*** EXTRACTED ENTRIES ***

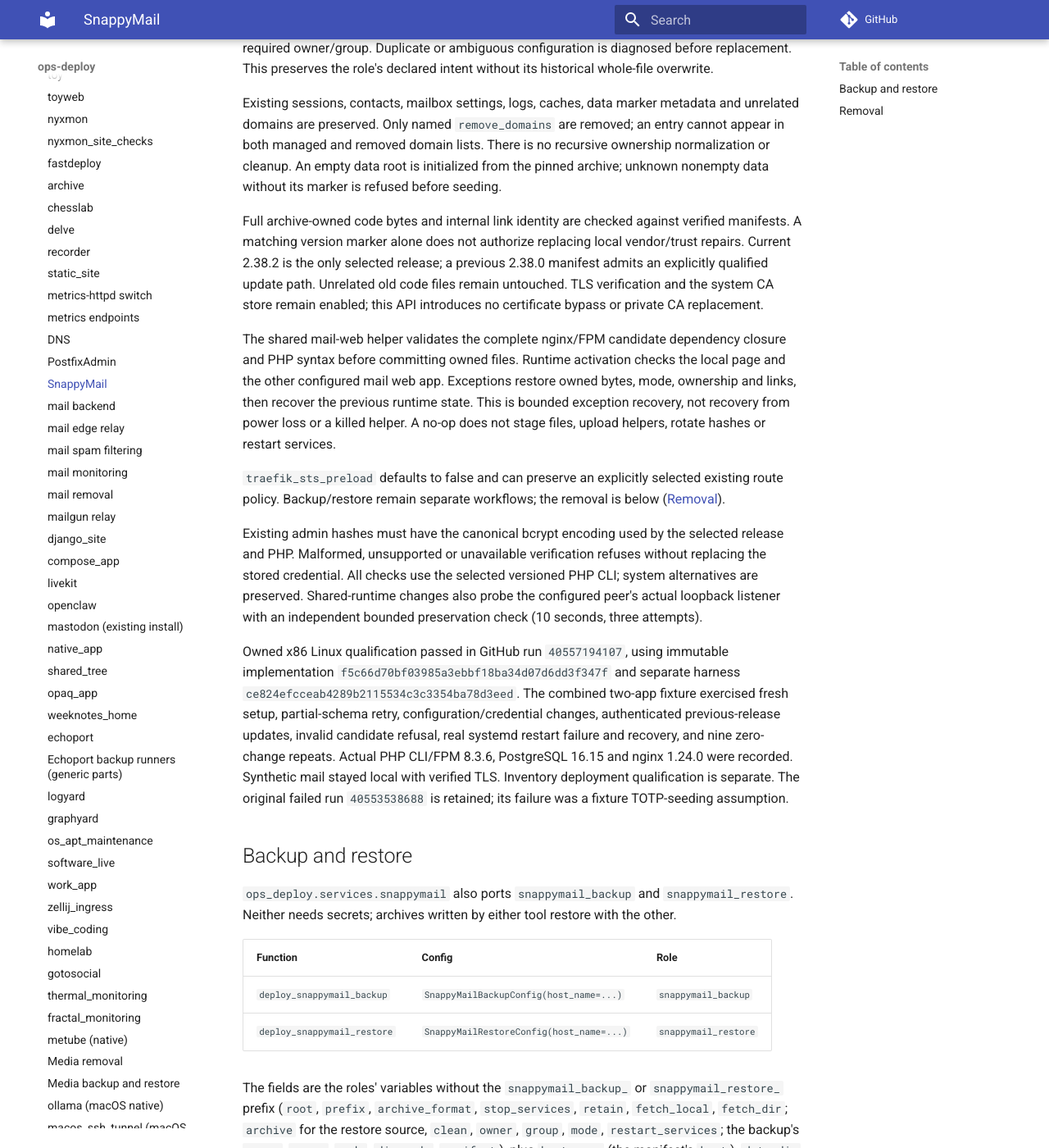
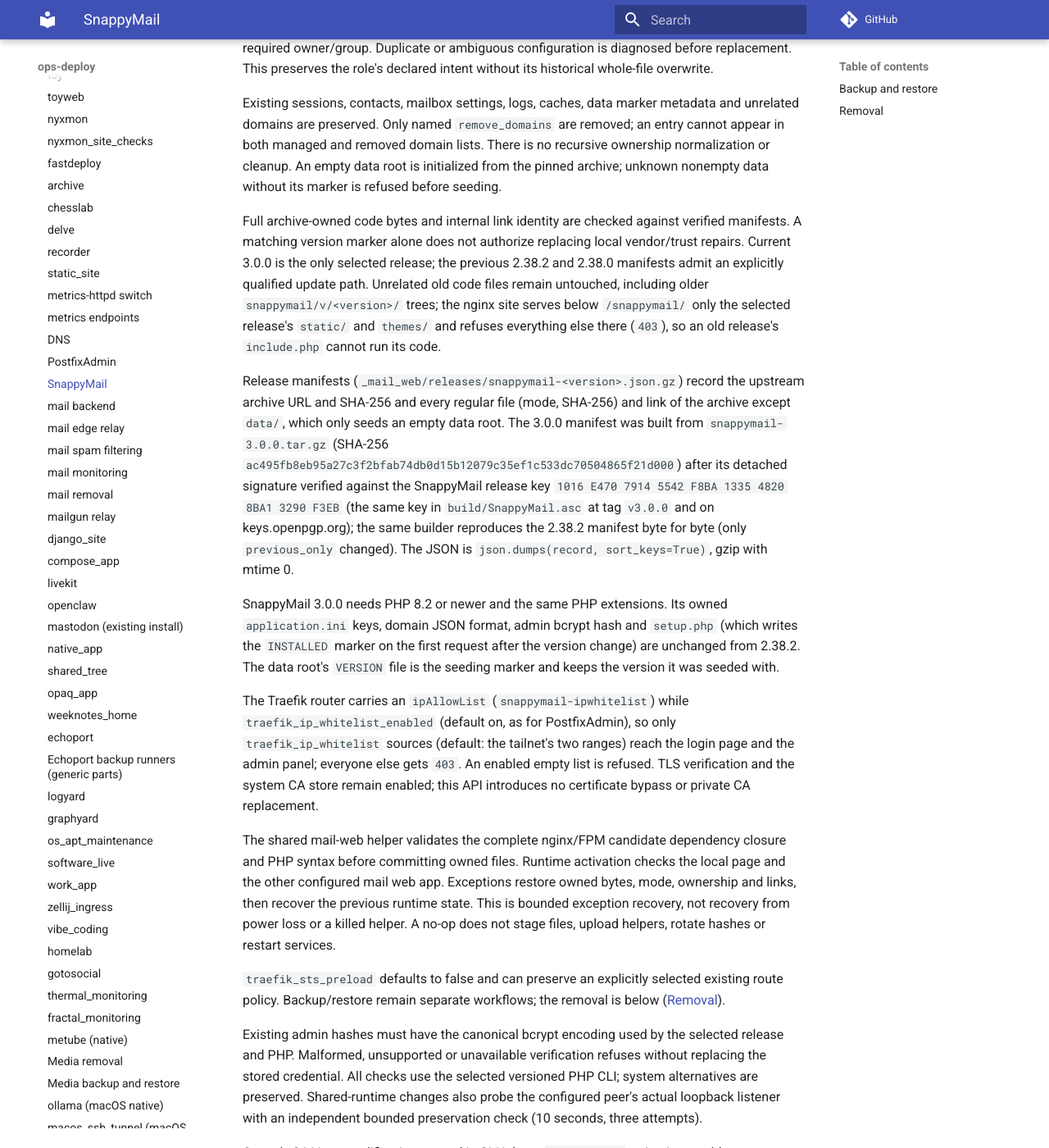
Before and after one commit to ephes/ops-deploy, an MkDocs documentation site: the page built from docs/services/snappymail.md, in a window 1280 px wide and 1400 px high, scrolled down 457 px. Shown: the whole window at 82% size. Built offline with MkDocs 1.6.1 and Material for MkDocs 9.7.7, drawn with Linux system fonts in a browser that asks for light colours; comment, search, counter and statistics services are not loaded; some of the changed text lies outside the part shown.

Commit message:
services.snappymail 3.0.0 behind an ipAllowList; Vaultwarden ipAllowList
SnappyMail 3.0.0 fixes the published 2.38.2 advisories (among them an
unauthenticated SSRF). The new release manifest records the signed upstream
archive (SHA-256 checked, detached signature verified with the SnappyMail
release key); 2.38.2 becomes previous_only so existing trees update in place.
The nginx site serves below /snappymail/ only the selected release's static/
and themes/, so an older release tree kept on disk cannot run through its
include.php. traefik_ip_whitelist_enabled/traefik_ip_whitelist put
PostfixAdmin's ipAllowList on the SnappyMail router (enabled empty list
refused).

VaultwardenConfig.traefik_ip_allowlist (default empty: the role's bytes)
adds an ipAllowList middleware to the Vaultwarden router; the maintenance
freeze route is unaffected. Both route templates now differ from the
ops-library roles, as tests and docs record.

```diff
--- a/docs/services/snappymail.md
+++ b/docs/services/snappymail.md
@@ -1,6 +1,6 @@
 # SnappyMail ordinary deployment
 
-`deploy_snappymail(config, secrets)` manages selected SnappyMail 2.38.2 code,
+`deploy_snappymail(config, secrets)` manages selected SnappyMail 3.0.0 code,
 PHP-FPM pool, nginx loopback site, Traefik route and explicitly owned persistent
 configuration. Supply `admin_password` through `SecretValues`. Matching passwords
 retain the existing hash; a genuine credential change generates a new hash.
@@ -26,9 +26,35 @@
 
 Full archive-owned code bytes and internal link identity are checked against
 verified manifests. A matching version marker alone does not authorize replacing
-local vendor/trust repairs. Current 2.38.2 is the only selected release; a previous
-2.38.0 manifest admits an explicitly qualified update path. Unrelated old code
-files remain untouched. TLS verification and the system CA store remain enabled;
+local vendor/trust repairs. Current 3.0.0 is the only selected release; the
+previous 2.38.2 and 2.38.0 manifests admit an explicitly qualified update path.
+Unrelated old code files remain untouched, including older
+`snappymail/v/<version>/` trees; the nginx site serves below `/snappymail/`
+only the selected release's `static/` and `themes/` and refuses everything
+else there (`403`), so an old release's `include.php` cannot run its code.
+
+Release manifests (`_mail_web/releases/snappymail-<version>.json.gz`) record
+the upstream archive URL and SHA-256 and every regular file (mode, SHA-256)
+and link of the archive except `data/`, which only seeds an empty data root.
+The 3.0.0 manifest was built from `snappymail-3.0.0.tar.gz` (SHA-256
+`ac495fb8eb95a27c3f2bfab74db0d15b12079c35ef1c533dc70504865f21d000`) after its
+detached signature verified against the SnappyMail release key
+`1016 E470 7914 5542 F8BA  1335 4820 8BA1 3290 F3EB` (the same key in
+`build/SnappyMail.asc` at tag `v3.0.0` and on keys.openpgp.org); the same
+builder reproduces the 2.38.2 manifest byte for byte (only `previous_only`
+changed). The JSON is `json.dumps(record, sort_keys=True)`, gzip with mtime 0.
+
+SnappyMail 3.0.0 needs PHP 8.2 or newer and the same PHP extensions. Its
+owned `application.ini` keys, domain JSON format, admin bcrypt hash and
+`setup.php` (which writes the `INSTALLED` marker on the first request after
+the version change) are unchanged from 2.38.2. The data root's `VERSION`
+file is the seeding marker and keeps the version it was seeded with.
+
+The Traefik router carries an `ipAllowList` (`snappymail-ipwhitelist`) while
+`traefik_ip_whitelist_enabled` (default on, as for PostfixAdmin), so only
+`traefik_ip_whitelist` sources (default: the tailnet's two ranges) reach the
+login page and the admin panel; everyone else gets `403`. An enabled empty
+list is refused. TLS verification and the system CA store remain enabled;
 this API introduces no certificate bypass or private CA replacement.
 
 The shared mail-web helper validates the complete nginx/FPM candidate dependency
```
Also changed, not shown: docs/changelog.md (+19 -0 lines), docs/services/vaultwarden.md (+14 -3 lines), src/ops_deploy/services/snappymail/README.md (+34 -5 lines), src/ops_deploy/services/snappymail/templates/nginx-snappymail.conf.j2 (+14 -0 lines), src/ops_deploy/services/snappymail/templates/traefik-snappymail.yml.j2 (+12 -0 lines), src/ops_deploy/services/vaultwarden/templates/traefik-vaultwarden.yml.j2 (+14 -0 lines), 7 other files.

*** End of EXTRACTED ENTRIES ***

BRIEF: Report how many lines of the entries above contain the word "default", giving the number by itself.

WRITTEN ANSWER: 3